Authors: Choonsik Lee, Les Folio

Abstract:

Pregnant patients may undergo CT in emergencies unrelated with pregnancy, and potential risk to the developing fetus is of concern. It is critical to accurately estimate fetal organ doses in CT scans. We developed a fetal organ dose calculation tool using pregnancy-specific computational phantoms combined with Monte Carlo radiation transport techniques. We adopted a series of pregnancy computational phantoms developed at the University of Florida at the gestational ages of 8, 10, 15, 20, 25, 30, 35, and 38 weeks (Maynard et al. 2011). More than 30 organs and tissues and 20 skeletal sites are defined in each fetus model. We calculated fetal organ dose-normalized by CTDIvol to derive organ dose conversion coefficients (mGy/mGy) for the eight fetuses for consequential slice locations ranging from the top to the bottom of the pregnancy phantoms with 1 cm slice thickness. Organ dose from helical scans was approximated by the summation of doses from multiple axial slices included in the given scan range of interest. We then compared dose conversion coefficients for major fetal organs in the abdominal-pelvis CT scan of pregnancy phantoms with the uterine dose of a non-pregnant adult female computational phantom. A comprehensive library of organ conversion coefficients was established for the eight developing fetuses undergoing CT. They were implemented into an in-house graphical user interface-based computer program for convenient estimation of fetal organ doses by inputting CT technical parameters as well as the age of the fetus. We found that the esophagus received the least dose, whereas the kidneys received the greatest dose in all fetuses in AP scans of the pregnancy phantoms. We also found that when the uterine dose of a non-pregnant adult female phantom is used as a surrogate for fetal organ doses, root-mean-square-error ranged from 0.08 mGy (8 weeks) to 0.38 mGy (38 weeks). The uterine dose was up to 1.7-fold greater than the esophagus dose of the 38-week fetus model. The calculation tool should be useful in cases requiring fetal organ dose in emergency CT scans as well as patient dose monitoring.
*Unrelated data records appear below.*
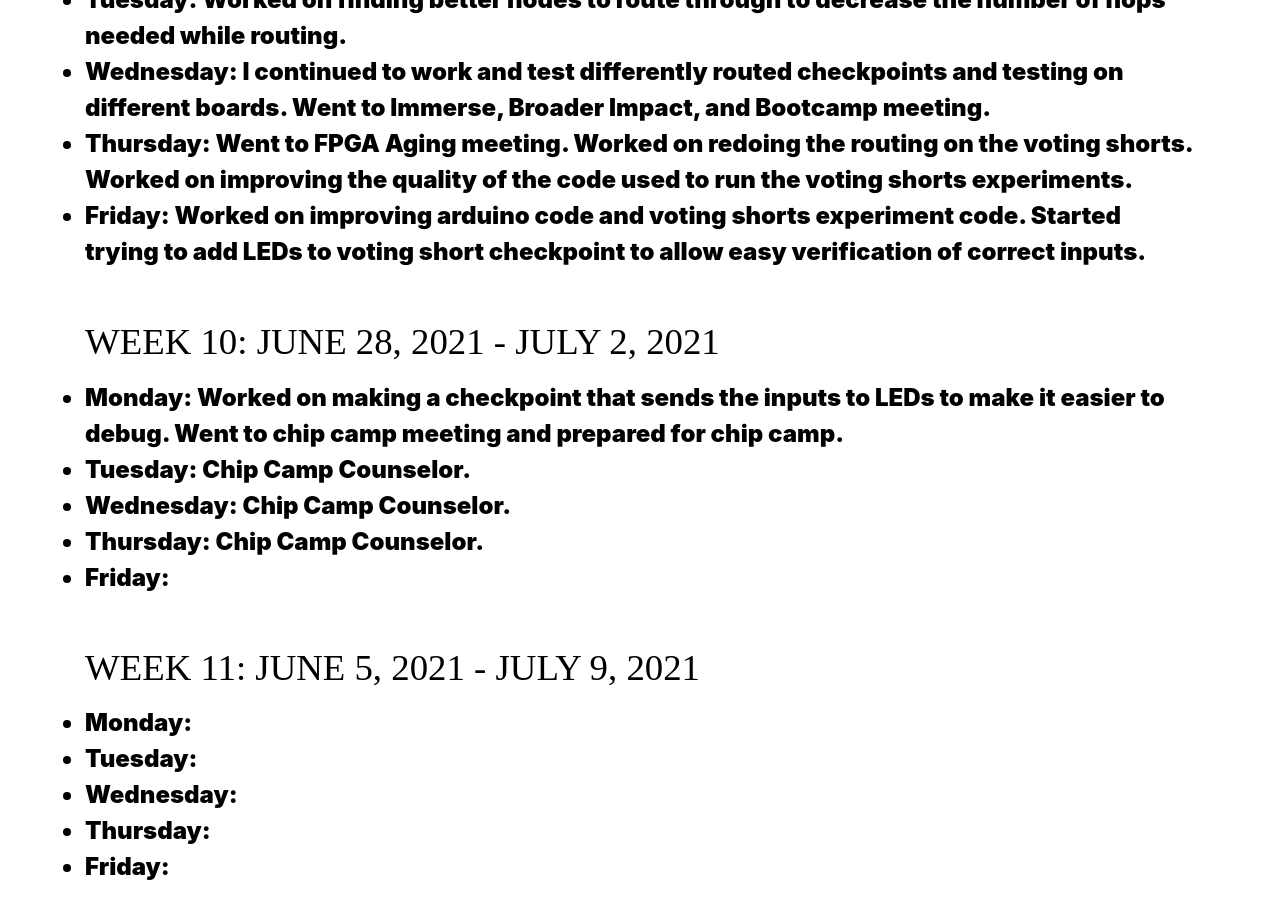
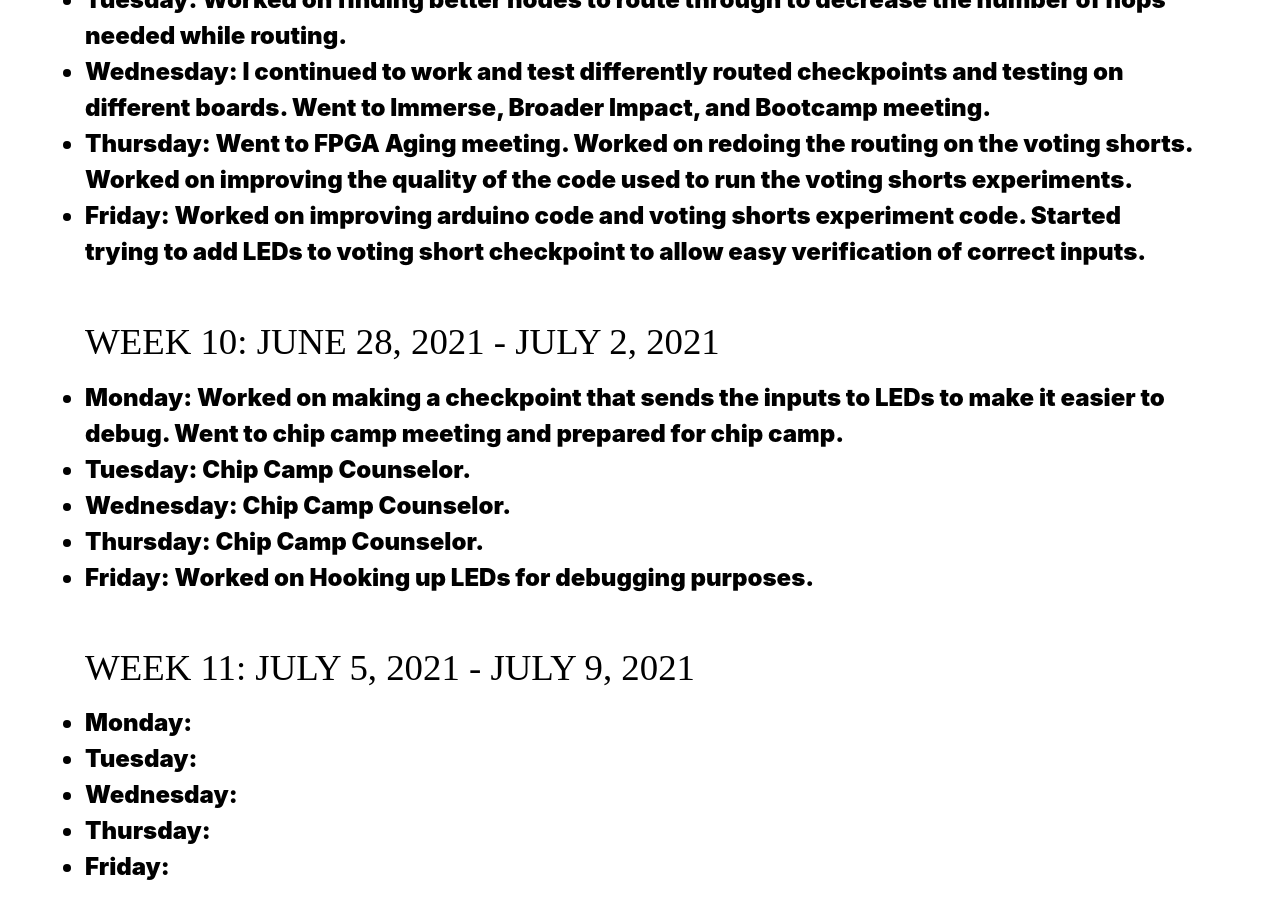
Before and after one commit to jonath48/jonath48.github.io, a Jekyll site: the page built from _pages/log.md, in a window 1280 px wide and 900 px high, scrolled down 3848 px. Built offline with Jekyll 4.4.1, drawn with Linux system fonts in a browser that asks for light colours.

Commit message:
added Friday's log

```diff
--- a/_pages/log.md
+++ b/_pages/log.md
@@ -81,9 +81,9 @@ title: Jonathan Thompson's IMMERSE Log
 * **Tuesday**: Chip Camp Counselor.
 * **Wednesday**: Chip Camp Counselor.
 * **Thursday**: Chip Camp Counselor.
-* **Friday**:
+* **Friday**: Worked on Hooking up LEDs for debugging purposes.
 
-### Week 11: June 5, 2021 - July 9, 2021
+### Week 11: July 5, 2021 - July 9, 2021
 
 * **Monday**:
 * **Tuesday**:
```
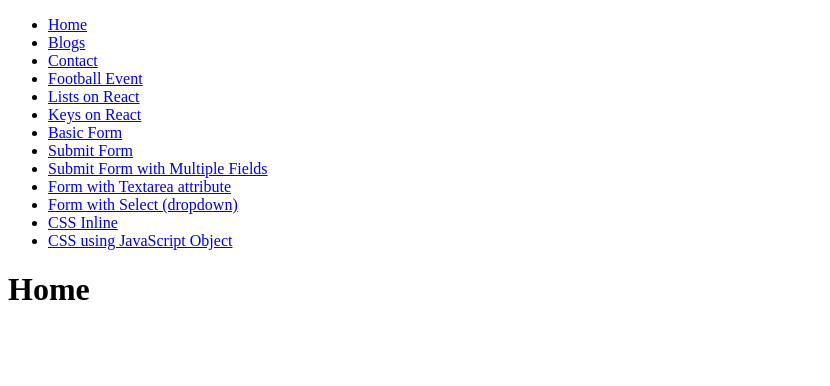
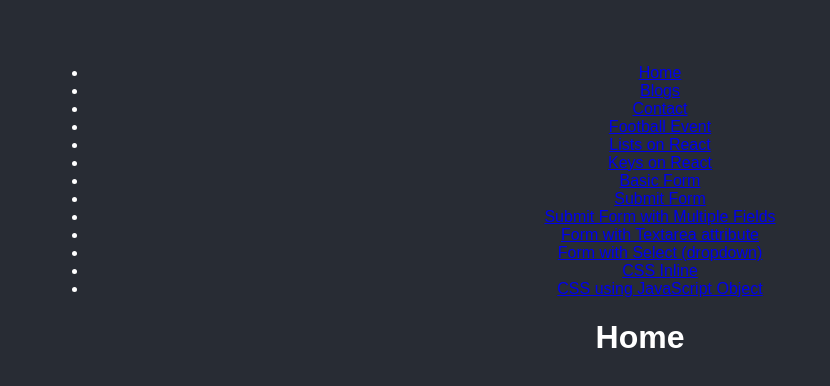
Before and after one commit to hugotb88/react-certification, a React (Create React App) app: page / in a window 1280 px wide. Shown: the top 386 px of the page, without its empty margins (0-830 px from the left). Built offline with nearby package versions, Linux system fonts and the light colour scheme.

Commit message:
CSS Stylesheet with external file example

```diff
--- /dev/null
+++ b/src/React/Styling/exampleStylesheet.css
@@ -0,0 +1,10 @@
+/*
+    Example of CSS Stylesheet
+*/
+body {
+    background-color: #282c34;
+    color: white;
+    padding: 40px;
+    font-family: Sans-Serif;
+    text-align: center;
+}
--- a/src/index.js
+++ b/src/index.js
@@ -16,6 +16,7 @@ import FormTextarea from './React/Forms/TextArea';
 import FormSelect from './React/Forms/Select';
 import { CSSInline } from './React/Styling/CSSInline';
 import { CSSJavaScriptObject } from './React/Styling/CSSJavaScriptObject';
+import './React/Styling/exampleStylesheet.css';
 /*
 
 We wrap our content first with <BrowserRouter>.
```
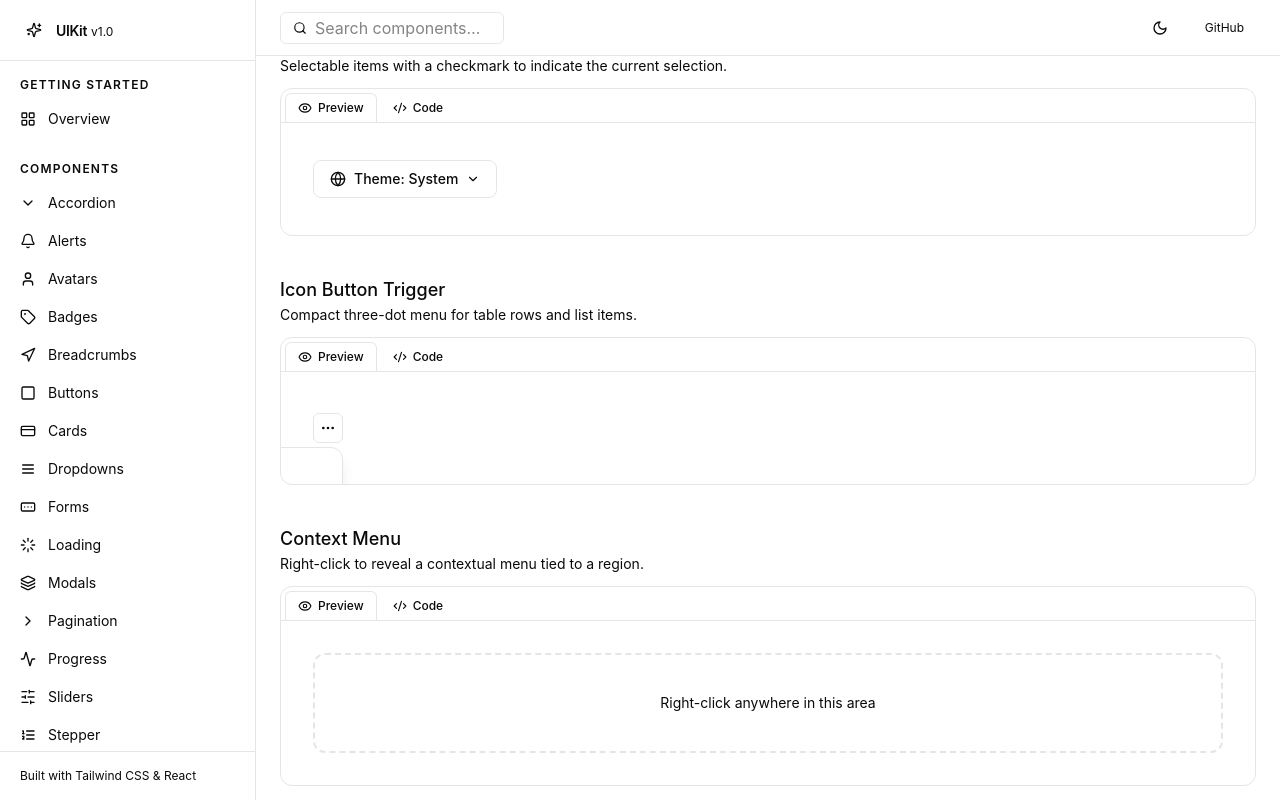
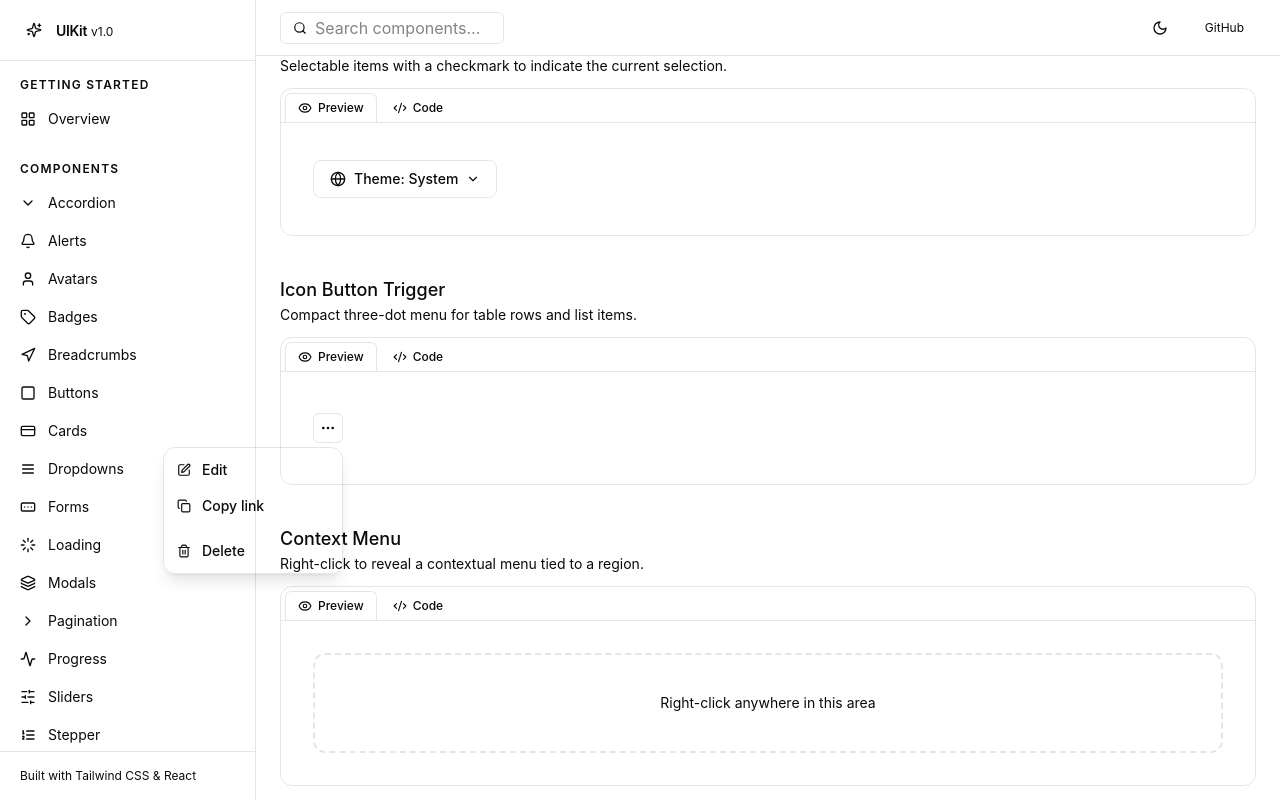
Before and after one commit to Keerat-27/Brickly, a React (Vite) app: page /dropdowns in a window 1280 px wide. Both pictures are taken after a click on the element 328 px from the left and 428 px from the top of the page. Built offline with nearby package versions, Linux system fonts and the light colour scheme.

Commit message:
Update files from Figma Make

```diff
--- a/src/app/pages/DropdownsPage.tsx
+++ b/src/app/pages/DropdownsPage.tsx
@@ -28,24 +28,54 @@ function Dropdown({
   align?: "left" | "right";
 }) {
   const [open, setOpen] = useState(false);
-  const ref = useRef<HTMLDivElement>(null);
+  const [coords, setCoords] = useState({ top: 0, left: 0 });
+  const triggerRef = useRef<HTMLDivElement>(null);
+  const menuRef = useRef<HTMLDivElement>(null);
+
+  const updateCoords = () => {
+    if (!triggerRef.current) return;
+    const rect = triggerRef.current.getBoundingClientRect();
+    setCoords({
+      top: rect.bottom + window.scrollY + 4,
+      left: align === "right"
+        ? rect.right + window.scrollX
+        : rect.left + window.scrollX,
+    });
+  };
+
+  const handleToggle = () => {
+    if (!open) updateCoords();
+    setOpen((p) => !p);
+  };
 
   useEffect(() => {
     const handler = (e: MouseEvent) => {
-      if (ref.current && !ref.current.contains(e.target as Node)) setOpen(false);
+      if (
+        triggerRef.current && !triggerRef.current.contains(e.target as Node) &&
+        menuRef.current  && !menuRef.current.contains(e.target as Node)
+      ) {
+        setOpen(false);
+      }
     };
     document.addEventListener("mousedown", handler);
     return () => document.removeEventListener("mousedown", handler);
   }, []);
 
   return (
-    <div className="relative inline-block" ref={ref}>
-      <div onClick={() => setOpen((p) => !p)}>{trigger}</div>
+    <div className="relative inline-block" ref={triggerRef}>
+      <div onClick={handleToggle}>{trigger}</div>
       {open && (
         <div
-          className={`absolute z-50 mt-1 min-w-[180px] rounded-xl border border-border bg-popover shadow-lg py-1 ${
-            align === "right" ? "right-0" : "left-0"
-          }`}
+          ref={menuRef}
+          style={{
+            position: "fixed",
+            top: coords.top,
+            ...(align === "right"
+              ? { right: `calc(100vw - ${coords.left}px)` }
+              : { left: coords.left }),
+            zIndex: 9999,
+          }}
+          className="min-w-[180px] rounded-xl border border-border bg-popover shadow-lg py-1"
         >
           {children}
         </div>
```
Keywords: computed tomography, fetal dose, pregnant women, radiation dose

Procedia PDF Downloads 62
3696 Evolution of Cord Absorbed Dose during Larynx Cancer Radiotherapy, with 3D Treatment Planning and Tissue Equivalent Phantom

Authors: Mohammad Hassan Heidari, Amir Hossein Goodarzi, Majid Azarniush

Abstract:

Radiation doses to tissues and organs were measured using the anthropomorphic phantom as an equivalent to the human body. When high-energy X-rays are externally applied to treat laryngeal cancer, the absorbed dose at the laryngeal lumen is lower than given dose because of air space which it should pass through before reaching the lesion. Specially in case of high-energy X-rays, the loss of dose is considerable. Three-dimensional absorbed dose distributions have been computed for high-energy photon radiation therapy of laryngeal and hypo pharyngeal cancers, using a coaxial pair of opposing lateral beams in fixed positions. Treatment plans obtained under various conditions of irradiation.

Keywords: 3D treatment planning, anthropomorphic phantom, larynx cancer, radiotherapy

Procedia PDF Downloads 467